12/03/2018 by Kvaser

The Use of CAN Bus Message Electrical Signatures for Automotive Reverse Engineering

C Quigley, D Charles, R McLaughlin of Warwick Control Technologies present a method for reverse engineering the messages on a CAN bus using electrical signal clusters.


There are many applications in which you may need to reverse engineer the Controller Area Network (CAN), e.g.:

  • Automotive competitor analysis
  • Telematics applications such fleet management
  • Disabled driver applications


The typical reverse engineering process is concerned with moving a sensor and watching the CAN bus for message changes. For example, wind down a door window and see if this kicks off changes in CAN message data.

Many CAN buses have many messages originating from many Electronic Control Units (ECUs). This means it is difficult to watch all of them at the same time. It would be far easier if you could simply watch a smaller number of CAN messages to observe changes by isolating the ECUs the messages originate from.

This paper describes a process that allows the user to identify which CAN messages are transmitted by a particular ECU. This is achieved by getting the electrical signature of each CAN message and matching known CAN messages with unknown ones.

Therefore, the transmitting ECU of the unknown CAN messages can be determined. The method for determining which Identifiers come from a particular ECU is to first get electrical signature plots of known diagnostic response messages and compare with electrical signature plots of the real time control messages. The authors show how to achieve this using Warwick Control’s tool X-Analyser, coupled with a PicoScope PC oscilloscope and a Kvaser CAN USB interface.

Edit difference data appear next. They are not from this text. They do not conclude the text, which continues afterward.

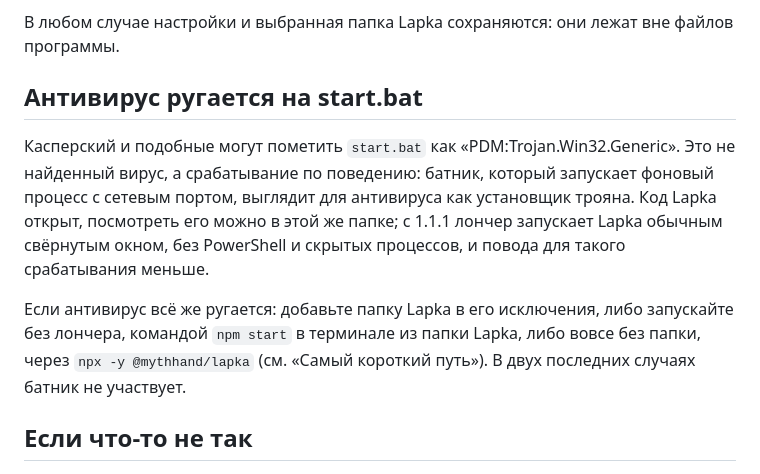
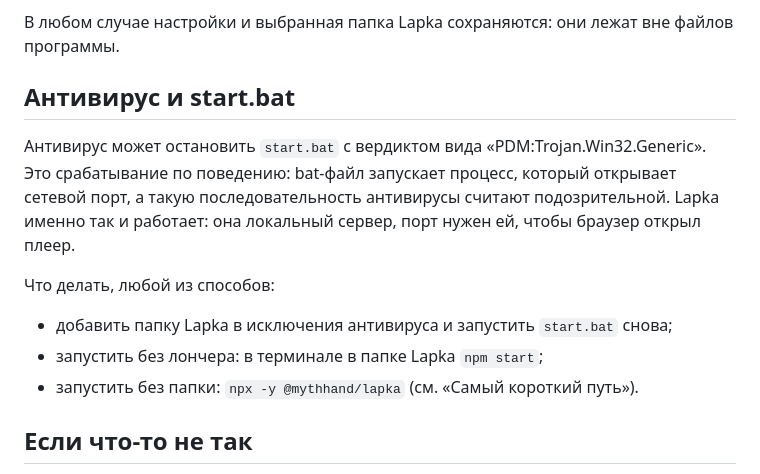
Before and after one commit to MythHand/Lapka, a Markdown page: docs/INSTALL.ru.md, the part around the change. Drawn GitHub-style.

```diff
--- a/docs/INSTALL.ru.md
+++ b/docs/INSTALL.ru.md
@@ -204,19 +204,19 @@ Lapka работает как маленький сервер на вашей м
 В любом случае настройки и выбранная папка Lapka сохраняются: они лежат вне файлов
 программы.
 
-## Антивирус ругается на start.bat
+## Антивирус и start.bat
 
-Касперский и подобные могут пометить `start.bat` как «PDM:Trojan.Win32.Generic».
-Это не найденный вирус, а срабатывание по поведению: батник, который запускает
-фоновый процесс с сетевым портом, выглядит для антивируса как установщик
-трояна. Код Lapka открыт, посмотреть его можно в этой же папке; с 1.1.1 лончер
-запускает Lapka обычным свёрнутым окном, без PowerShell и скрытых процессов,
-и повода для такого срабатывания меньше.
+Антивирус может остановить `start.bat` с вердиктом вида
+«PDM:Trojan.Win32.Generic». Это срабатывание по поведению: bat-файл запускает
+процесс, который открывает сетевой порт, а такую последовательность
+антивирусы считают подозрительной. Lapka именно так и работает: она локальный
+сервер, порт нужен ей, чтобы браузер открыл плеер.
 
-Если антивирус всё же ругается: добавьте папку Lapka в его исключения, либо
-запускайте без лончера, командой `npm start` в терминале из папки Lapka, либо
-вовсе без папки, через `npx -y @mythhand/lapka` (см. «Самый короткий путь»).
-В двух последних случаях батник не участвует.
+Что делать, любой из способов:
+
+- добавить папку Lapka в исключения антивируса и запустить `start.bat` снова;
+- запустить без лончера: в терминале в папке Lapka `npm start`;
+- запустить без папки: `npx -y @mythhand/lapka` (см. «Самый короткий путь»).
 
 ## Если что-то не так
 
```
Also changed, not shown: docs/INSTALL.md (+11 -11 lines).
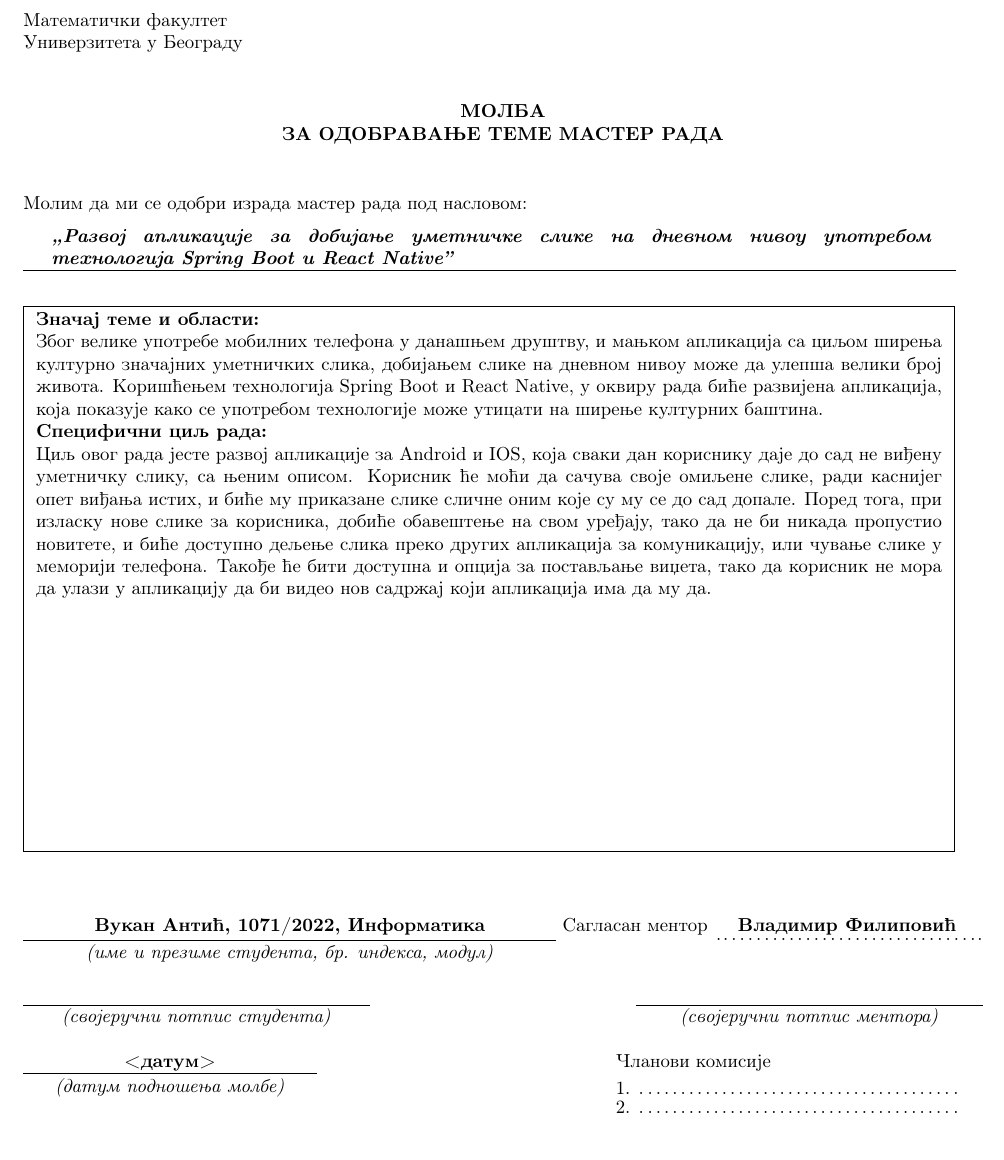
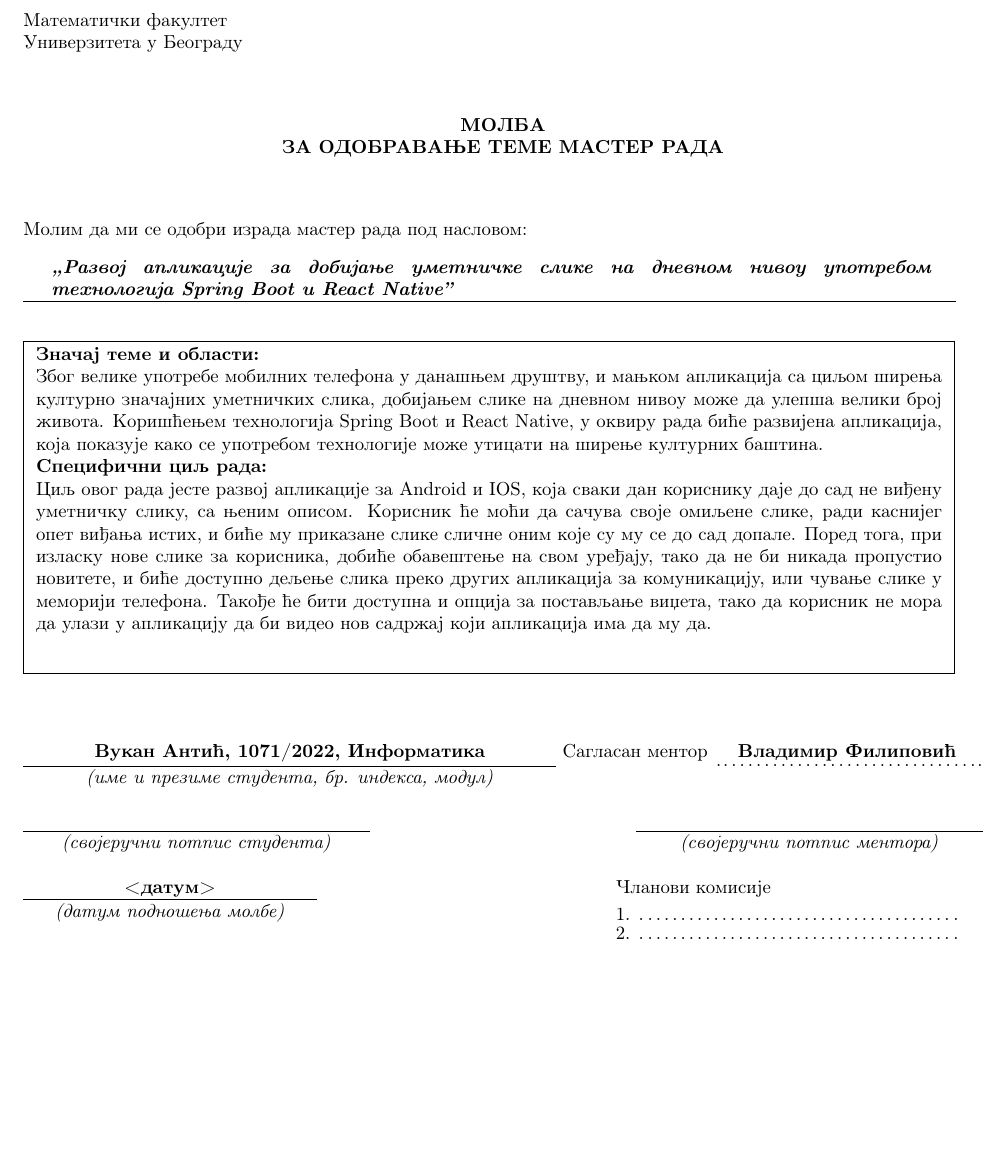
Before and after one commit to VukanAntic/MasterRad, a LaTeX document (prijava/master_rad_prijava.tex): part of the page, cut so that both start at the same text, the shorter picture padded with empty space. Compiled offline with pdfLaTeX.

Commit message:
Made the application a bit prettier

```diff
--- a/prijava/master_rad_prijava.tex
+++ b/prijava/master_rad_prijava.tex
@@ -34,10 +34,7 @@
 \rule[4mm]{17.5cm}{.05mm}
 \begin{flushleft}
 \framebox{
-\begin{minipage}[t][10cm]{17cm}
-%%%%%%%%%%%%%%%%%%%%%%%%%%%%%%%%%%%%%%%%%%%%%%%%%%%%%%%%%%%%%%%%%%%%%%%%%%%%%%%
-% 	-- unutrasnjost pravougaonika --    	  								  %
-%%%%%%%%%%%%%%%%%%%%%%%%%%%%%%%%%%%%%%%%%%%%%%%%%%%%%%%%%%%%%%%%%%%%%%%%%%%%%%%
+\begin{minipage}[t][6cm]{17cm}
 \textbf{Значај теме и области:}
 \\
 Због велике употребе мобилних телефона у данашњем друштву, и мањком апликација са циљом ширења културно значајних уметничких слика, добијањем слике на дневном нивоу може да улепша велики број живота. Коришћењем технологија Spring Boot и React Native, у оквиру рада биће развијена апликација, која показује како се употребом технологије може утицати на ширење културних баштина.
```
Also changed, not shown: prijava/master_rad_prijava.pdf, prijava/master_rad_prijava.tex (9 more changed lines), 1 other file.
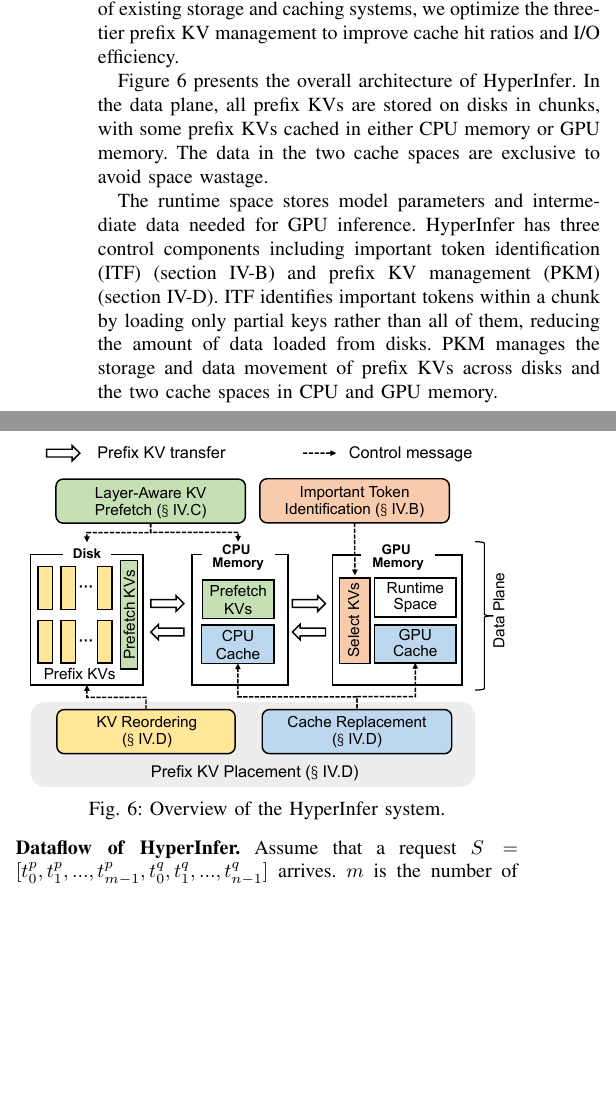
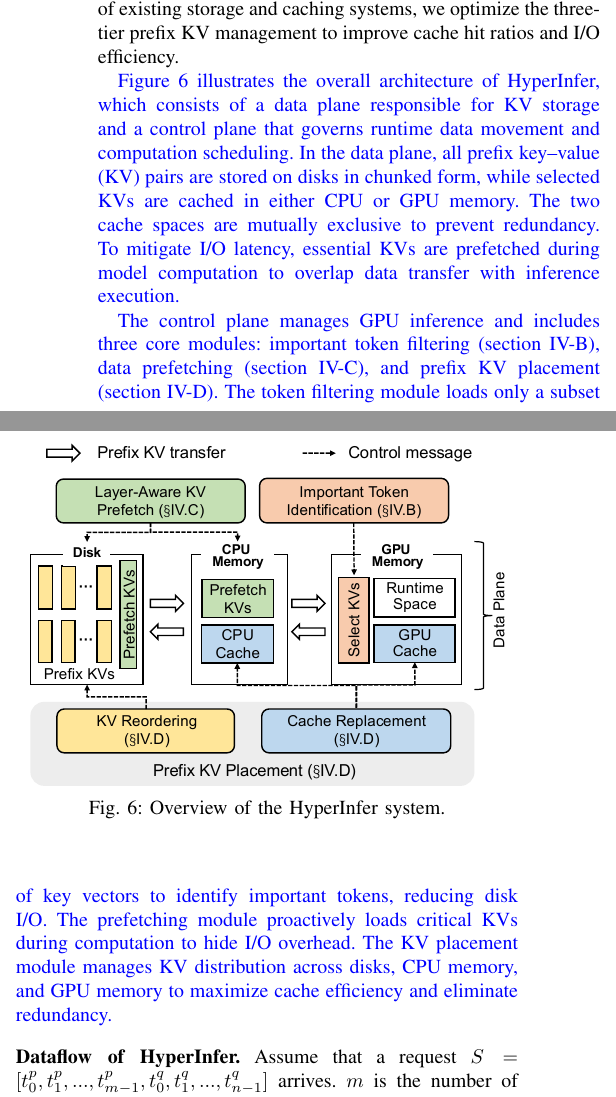
Before and after one commit to eastZed/SPEC-paper, a LaTeX paper (impress_extend.tex, which reads tex/design.tex): two parts of the columns of page 5 of 13, joined at a grey line, cut so that both start at the same text, the shorter picture padded with empty space. Compiled offline with pdfLaTeX.

Commit message:
update overview

```diff
--- a/tex/design.tex
+++ b/tex/design.tex
@@ -26,21 +26,10 @@ the efficiency of existing storage and caching systems, we optimize the
 three-tier prefix KV management to improve cache hit
 ratios and I/O efficiency.
 
-Figure~\ref{fig:overview} presents the overall architecture of \pname{}.
-% It consists of a data plane and two control components.
-In the data plane, all prefix KVs are stored on disks in chunks, with some
-prefix KVs cached in either CPU memory or GPU memory. The data in the two cache
-spaces are exclusive to avoid space wastage.
-%此外，在这些KV中有一些会被判定为预取KV，会在推理计算过程中被提前取出。
+\cp{Figure~\ref{fig:overview} illustrates the overall architecture of \pname{}, which consists of a data plane responsible for KV storage and a control plane that governs runtime data movement and computation scheduling.
+In the data plane, all prefix key–value (KV) pairs are stored on disks in chunked form, while selected KVs are cached in either CPU or GPU memory. The two cache spaces are mutually exclusive to prevent redundancy. To mitigate I/O latency, essential KVs are prefetched during model computation to overlap data transfer with inference execution.}
 
-
-%The metadata in the CPU memory is
-%organized using a radix tree~\cite{sglang-arxiv23}, which facilitates quick searches for the reusable prefix KVs.
-The runtime space stores model parameters and intermediate data needed for GPU inference.
-\pname{} has three control components including important token identification (ITF) (\cref{sec:techa}) and
-prefix KV management (PKM) (\cref{sec:techb}).  ITF identifies important tokens within a chunk by loading
-only partial keys rather than all of them, reducing the amount of data loaded from disks.
-PKM manages the storage and data movement of prefix KVs across disks and the two cache spaces in CPU and GPU memory.
+\cp{The control plane manages GPU inference and includes three core modules: important token filtering (\cref{sec:techa}), data prefetching (\cref{sec:techc}), and prefix KV placement (\cref{sec:techb}). The token filtering module loads only a subset of key vectors to identify important tokens, reducing disk I/O. The prefetching module proactively loads critical KVs during computation to hide I/O overhead. The KV placement module manages KV distribution across disks, CPU memory, and GPU memory to maximize cache efficiency and eliminate redundancy.}
 
 \begin{figure}
 	\centering
```
Also changed, not shown: tex/design_new.tex (+1 -1 lines), fig/overview.pdf, 1 other file.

This paper requires prior basic knowledge of the workings of the CAN bus technology.

Download Paper (PDF)